EXERCISE DIRECTIONS >> Write out the data again exactly, skipping every picture.

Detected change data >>
-- Opening Marker --
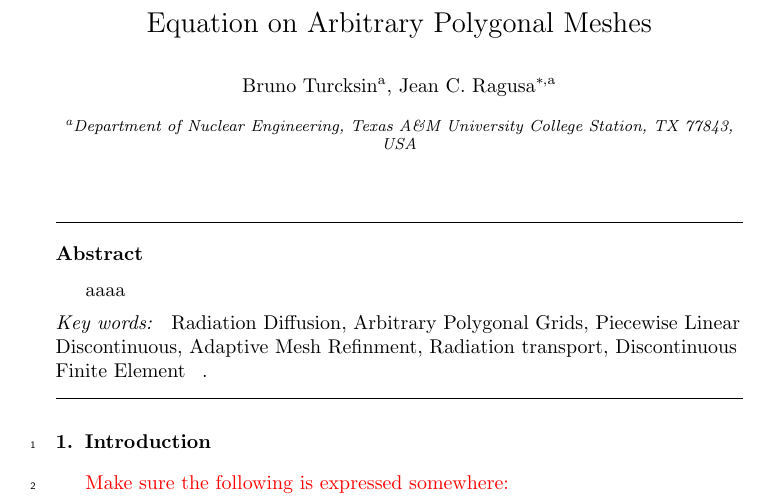
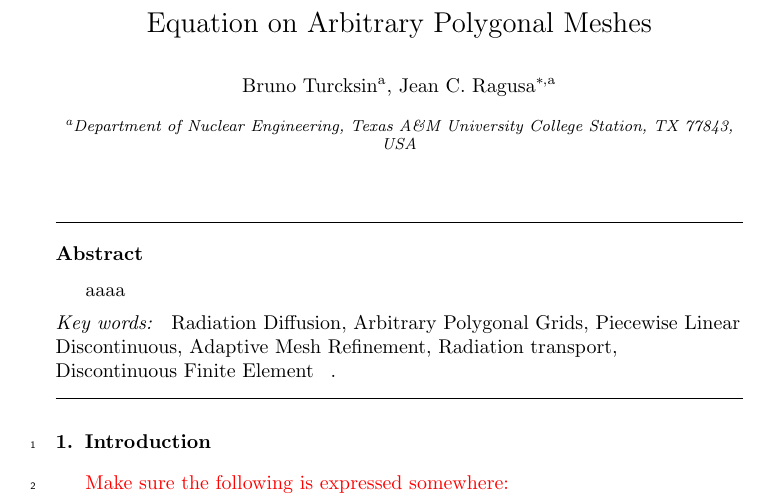
Before and after one commit to Rombur/Diffusion_paper, a LaTeX paper (diffusion_paper_elsevier.tex): part of page 1 of 15, cut so that both start at the same text. Compiled offline with pdfLaTeX.

Commit message:
small typo in Keywords list

```diff
--- a/diffusion_paper_elsevier.tex
+++ b/diffusion_paper_elsevier.tex
@@ -213,7 +213,7 @@ aaaa
   Radiation Diffusion \sep
 	Arbitrary Polygonal Grids \sep
   Piecewise Linear Discontinuous \sep
-  Adaptive Mesh Refinment\sep
+  Adaptive Mesh Refinement\sep
   Radiation transport \sep
   Discontinuous Finite Element \, .
 \end{keyword}
```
-- Closing Marker --
RESPONSE AREA >>
Before and after one commit to Rombur/Diffusion_paper, a LaTeX paper (diffusion_paper_elsevier.tex): part of page 1 of 15, cut so that both start at the same text. Compiled offline with pdfLaTeX.

Commit message:
small typo in Keywords list

```diff
--- a/diffusion_paper_elsevier.tex
+++ b/diffusion_paper_elsevier.tex
@@ -213,7 +213,7 @@ aaaa
   Radiation Diffusion \sep
 	Arbitrary Polygonal Grids \sep
   Piecewise Linear Discontinuous \sep
-  Adaptive Mesh Refinment\sep
+  Adaptive Mesh Refinement\sep
   Radiation transport \sep
   Discontinuous Finite Element \, .
 \end{keyword}
```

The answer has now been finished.